Truthout provided ample documentation supporting their hypothesis that an antimalarial drug, mefloquine hydrochloride, was improperly administered to a sample group “of potential malaria carriers” with possibly mortal consequence. The proposal put forth by Truthout contends that the CIA stockpiled mefloquine with intentions to use the drug for nefarious purposes, as a sort of “incapacitating agent” on prisoners. Among the more shocking disclosures, a group of Gitmo detainees received dosage treatments “five times the amount taken weekly by those who use the drug for prophylactic purposes.” While the “official” response maintains that the use of mefloquine was solely for its antimalarial indication, the folks at Truthout remain skeptical, reporting that although it’s tempting to dismiss the presence of a commonly used antimalarial drug when autopsying successfully suicidal Gitmo detainees, deeper consideration is deserved by merit that medical evidence—in the form of a toxicology tests—indicate something other than the usual presence of mefloquine in at least one detainee that had been at Gitmo for five years. This fact is only a part of the story which concludes with Truthout suggesting that, “it appears highly possible that the motive for the drug’s use was to psychologically disorient and physically debilitate all or some portion of incoming prisoners.”
Yes, the Truthout report is worrisome with its implications, but unfortunately, media reports relating the (truth?) drug, mefloquine, to war atrocities is not confined to Guantanamo.
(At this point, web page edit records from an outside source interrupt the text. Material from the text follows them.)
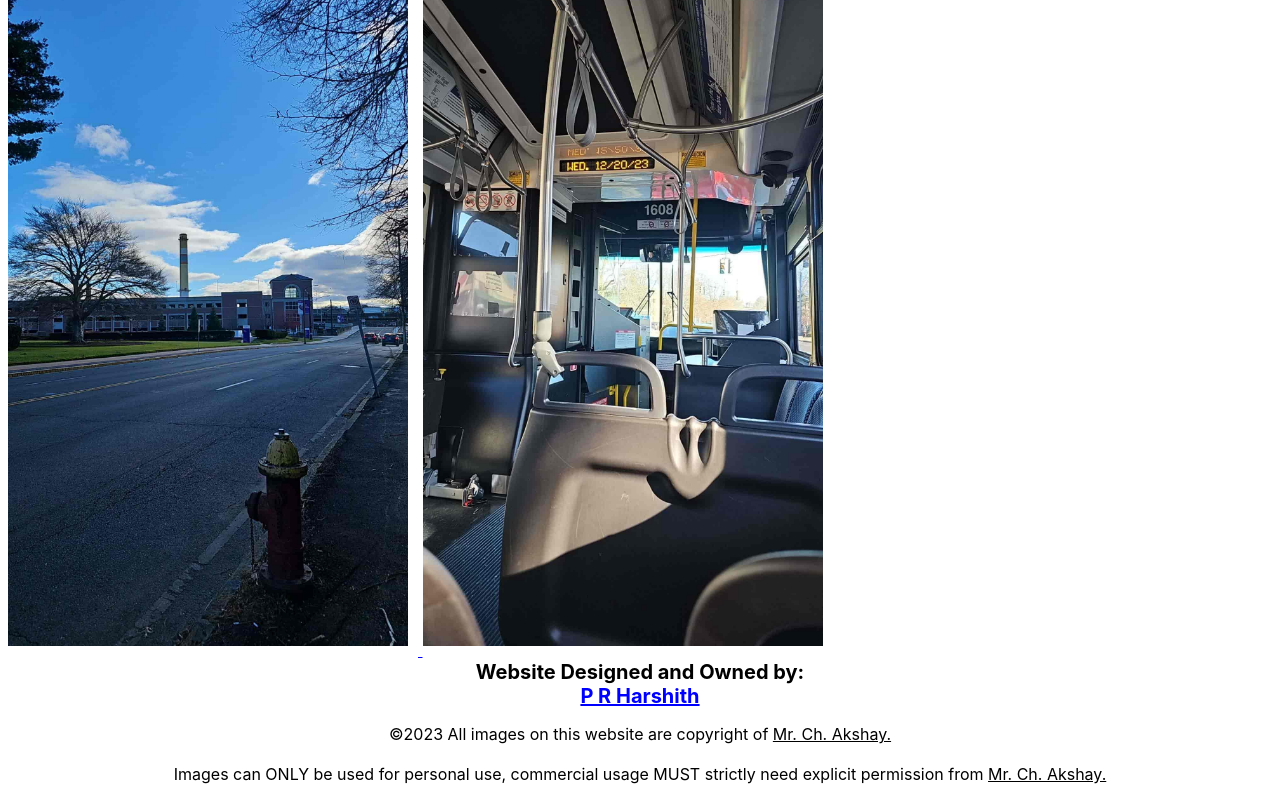
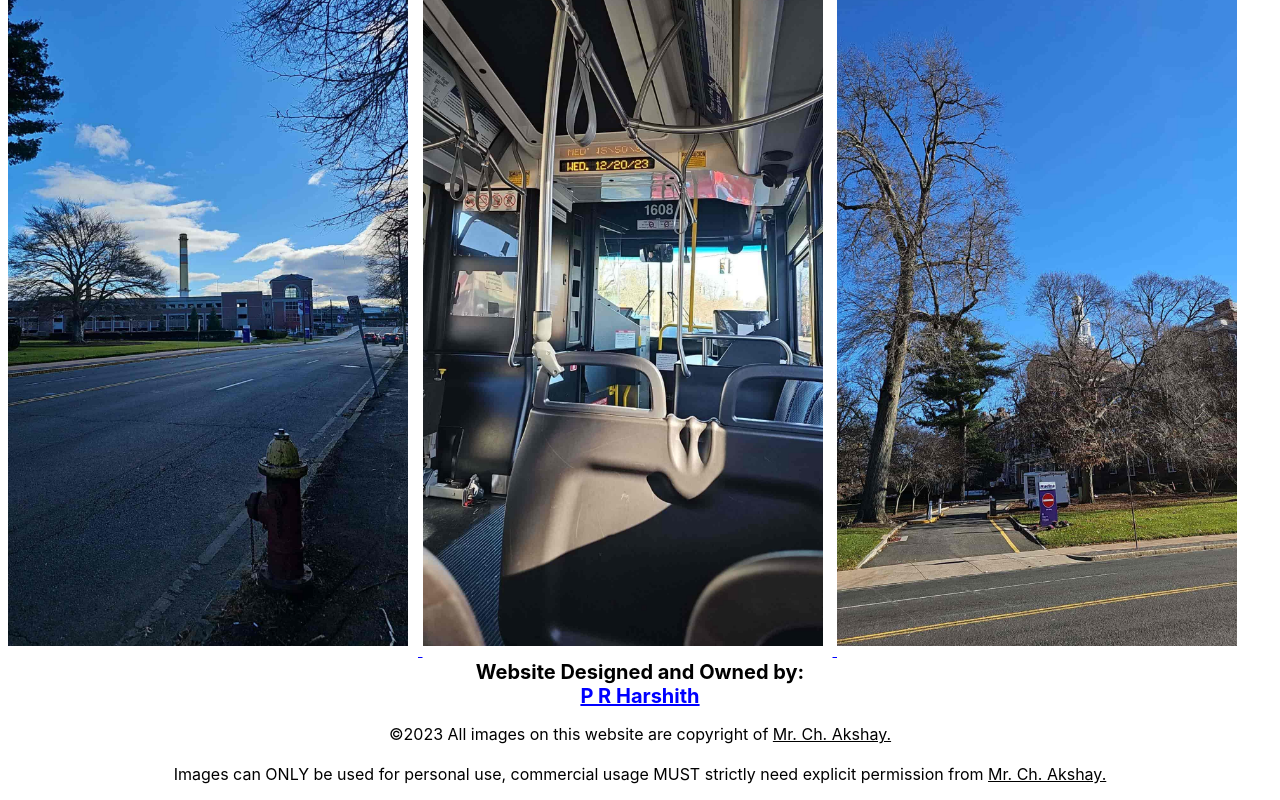
Before and after one commit to prharshith/prhcdn, a plain HTML site: page akshay/index.html in a window 1280 px wide. Shown: the part 3509-4309 px from the top of the page. Drawn offline with Linux system fonts and the light colour scheme.

Commit message:
added new image

```diff
--- a/akshay/index.html
+++ b/akshay/index.html
@@ -160,12 +160,19 @@ img {
 <img src="https://cdn.jsdelivr.net/gh/prharshith/prhcdn@main/akshay/15-min.jpg" class="responsive">
 </a>
 
+
 <a href="16.jpg" download="akshay-pic-16">
 <img src="https://cdn.jsdelivr.net/gh/prharshith/prhcdn@main/akshay/16-min.jpg" class="responsive">
 </a>
 
+
 <a href="17.jpg" download="akshay-pic-17">
 <img src="https://cdn.jsdelivr.net/gh/prharshith/prhcdn@main/akshay/17-min.jpg" class="responsive">
+</a>
+
+
+<a href="18.jpg" download="akshay-pic-18">
+<img src="https://cdn.jsdelivr.net/gh/prharshith/prhcdn@main/akshay/18-min.jpg" class="responsive">
 </a>
 
 <footer>
```
Also changed, not shown: akshay/18-min.jpg (added), akshay/18.jpg (added).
Recently, ABC News ran a story titled, “Antimalarial Drug Linked to Sgt. Robert Bales Massacre,” wherein the 2012 massacre of sixteen Afghani civilians, nine of which were children, is recounted. Of specific interest here is the suggested parallel between mefloquine and casualty, equally unusual in respect to the military’s continued, campaign-like use of the drug despite the existence of several effective alternatives and its known potential for instigating psychotic episodes in a small number of those treated. Resultantly, the questionable scenario involving mefloquine use at Guantanamo and the drug’s speculated linkage to that psychotic rampage in Afghanistan is noteworthy. And though the implications are startling, such abuses are known to have occurred at Guantanamo in the form of “enhanced interrogations” (i.e. water boarding). Understandable, then, that officials continue to play damage control, issuing narratives that reduce monumental lapses of judgment with the wishful hope of altogether avoiding any effectual measure of accountability.
For now, though the discussion may end here for many, that does not remove the irony one may also draw from recognizing how, in a society so involved with pharmaceutical remedies and facsimile personality profiles, no large-scale attention is given to the discussion about the possible continuation of MKULTRA-style mind control programs. And in a society where the social order is increasingly mitigated through a concave lens of hypnotic enlightenment, perhaps what those who remain skeptical need do for themselves is to acknowledge, at least, these ever-present incongruities.